There are a couple of throwaways on this album (the minor-key "Jimmy Jazz," the Stagger Lee update of "Wrong 'Em Boyo," the preachiness of "Lover's Rock") but such is the quality of even these minor pieces that they mesh seamlessly with the whole, creating nothing less than one of truly indispensable albums of the last 40 years. As I said, it's not the best album of all time, but it certainly ranks with the heavyweights. I have no qualms about placing London Calling among the company of the best of The Beatles, Stones, Dylan, and the Who. And neither should you.
on September 23, 2004
London Calling is the greatest rock and roll album ever, bar none.

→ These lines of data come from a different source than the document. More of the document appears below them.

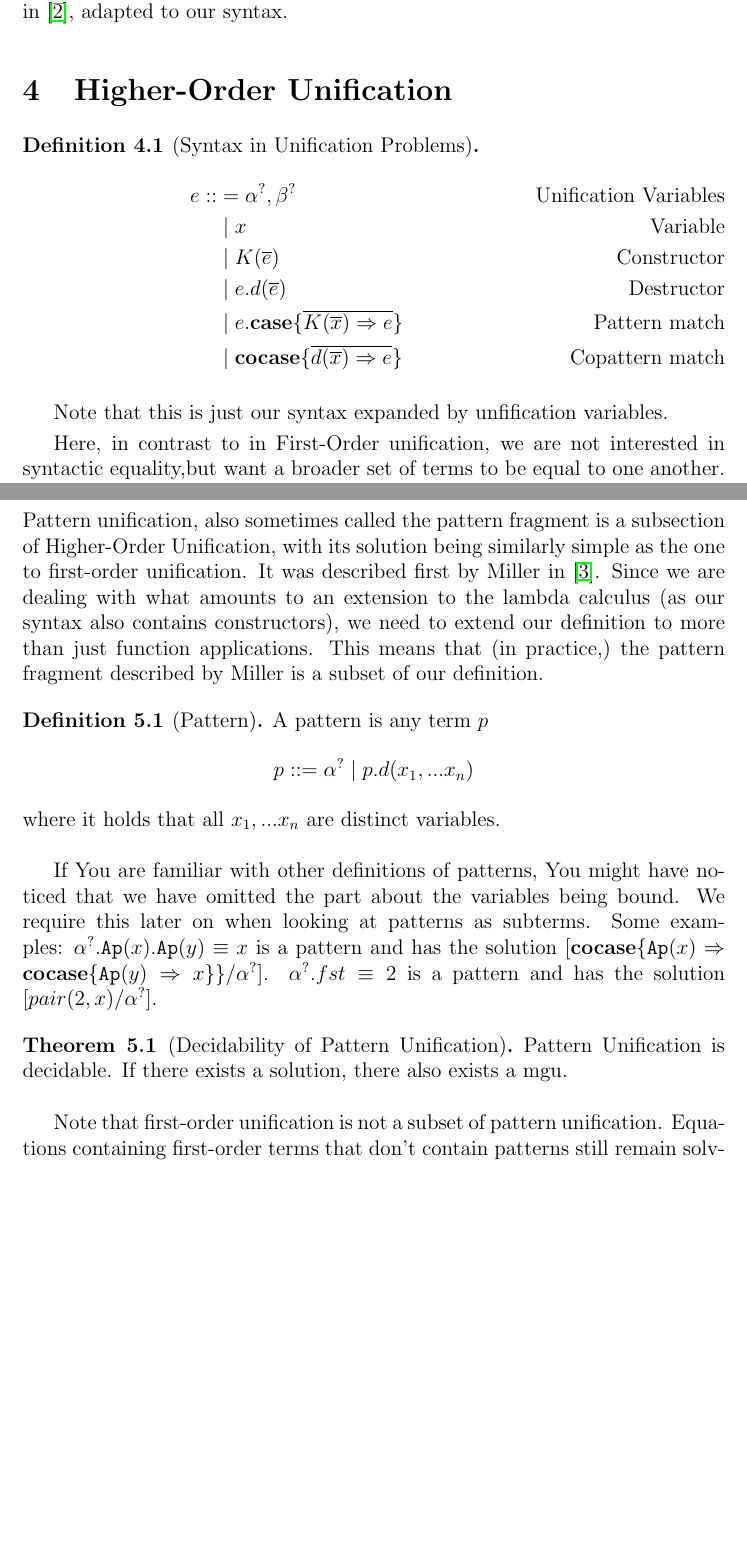
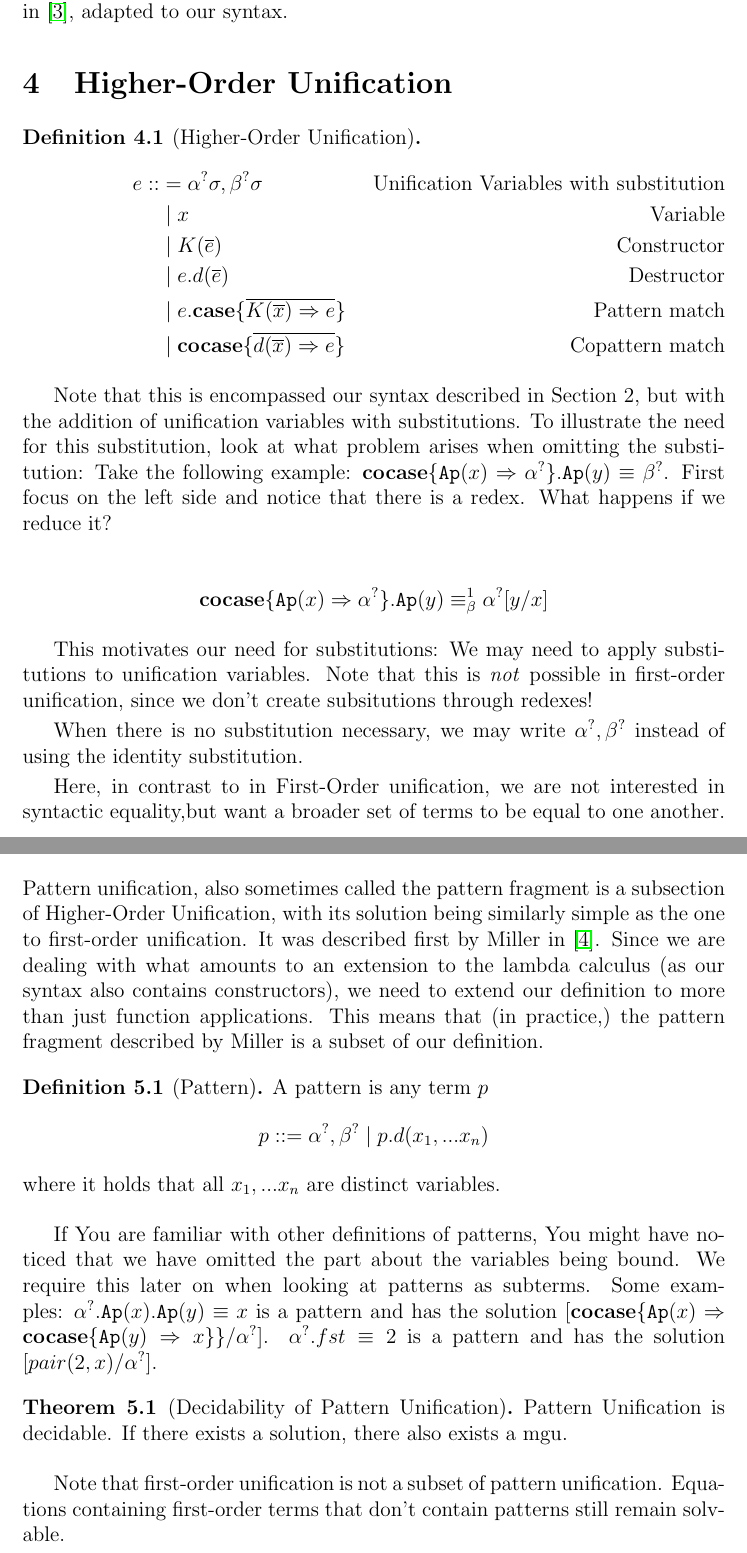
Before and after one commit to jwegendt/Bachelor-Thesis, a LaTeX document (Bachelor_english.tex): two parts of pages 12 and 13 of 17, joined at a grey line, cut so that both start at the same text, the shorter picture padded with empty space. Compiled offline with LaTeX, dvips and Ghostscript.

Commit message:
added substitutions to higher order unif and added abel+pietka to lit

```diff
--- a/Bachelor_english.tex
+++ b/Bachelor_english.tex
@@ -458,9 +458,9 @@ adapted to our syntax.
 
 \section{Higher-Order Unification}
 
-\begin{definition}[Syntax in Unification Problems]
+\begin{definition}[Higher-Order Unification]
     \begin{align*}
-        e  ::&= \alphaunifvar, \betaunifvar \tag*{Unification Variables}\\
+        e  ::&= \alphaunifvar\sigma, \betaunifvar\sigma \tag*{Unification Variables with substitution}\\ %TODO: name?
             &\partition x  \tag*{Variable} \\
             &\partition\constructor \tag*{Constructor} \\
             &\partition\destructor  \tag*{Destructor}\\
@@ -469,9 +469,20 @@ adapted to our syntax.
     \end{align*}
 \end{definition}
 
-Note that this is just our syntax expanded by unfification variables.
+Note that this is encompassed our syntax described in Section 2, %TODO: schlechter stil?
+but with the addition of unification variables with substitutions.
+To illustrate the need for this substitution, look at what problem arises when omitting the substitution:
+Take the following example: $\excopatmatch{\Ap{x}\Rightarrow\alphaunifvar}.\Ap{y}\equiv\betaunifvar$.
+First focus on the left side and notice that there is a redex. What happens if we reduce it?
 
-%TODO: erweiterung mit der substitution und erklärung!
+\begin{align*}
+    \excopatmatch{\Ap{x}\Rightarrow\alphaunifvar}.\Ap{y}\betaconv\alphaunifvar[y/x]
+\end{align*}
+
+This motivates our need for substitutions: We may need to apply substitutions to unification variables.
+Note that this is \textit{not} possible in first-order unification, since we don't create subsitutions through redexes!
+
+When there is no substitution necessary, we may  write $\alphaunifvar, \betaunifvar$ instead of using the identity substitution. %TODO: das vorher einführen und dann definition verwenden?
 
 Here, in contrast to in First-Order unification, we are not interested in syntactic equality,but want a broader set of terms to be equal to one another.
 Depending on the type of unification problem one wants to solve, they may want to only include beta-equality or both
@@ -501,7 +512,7 @@ This means that (in practice,) the pattern fragment described by Miller is a sub
 \begin{definition}[Pattern]
     A pattern is any term $p$
     \begin{align*}
-        p ::= \alphaunifvar \partition p.d(\listofvar)
+        p ::= \alphaunifvar, \betaunifvar \partition p.d(\listofvar)
     \end{align*}
     where it holds that all $\listofvar$ are distinct variables.
 \end{definition}
```
Also changed, not shown: mylit.bib (+14 -0 lines), Bachelor_english.pdf, Bachelor_english.tex (1 more changed lines).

The Clash hit their stride with this record, incorporating their myriad influences into something far greater than the sum of the parts. This was the high point of their career.
As for the Vanilla Tapes: they are a fascinating document of a great band ( might they have truly been the only band that mattered?) pulling together their influences to forge something new. Despite what another reviewer wrote, these tracks have never been bootlegged, so we are all hearing them for the first time.
The booklet is great. It is not slapped together but provides interesting historical documents, such as the Armigideon Times, along with new essays setting forth the background, recording and impact of the album.
The DVD could have used fresh interviews with Mick, Paul and Topper, but even lacking those, it is still interesting and the studio footage is great. I always thought the stories about Guy Stevens' nuttiness in the studio was hyperbole, but if anything, he was crazier than the stories made him out to be.
This is a great re-release of the greatest album ever. Buy it without fear.
on October 7, 2004
When my neighbor came back from a London Christmas vacation in December of '79, I eagerly anticipated a box full of the latest punk rawk from the scene. I was presented with just London Calling. "The rest is dead bones rattling in a coffin. THIS album is the one that will never be forgotten."
My neighbor was right.
The rerelease is worthy of investment, not just for the interesting DVD that comes along with it (Westway to the World is the essential movie on the Clash), nor for the marginally interesting "vanilla tapes" cd (very low-fi rehearsals for many of the songs that would become LC). The rerelease of London Calling is worthy of the investment because of the remastering. The full range of instruments used comes out of the background and take their proper place in the mix.
If you were into punk back in the day, you'll remember what this album meant to us. If you haven't listened to it in a while, get this and be amazed at what we missed on vinyl back then. If you've never heard the Clash, this is THE place to start. Not a bad song on the bugger.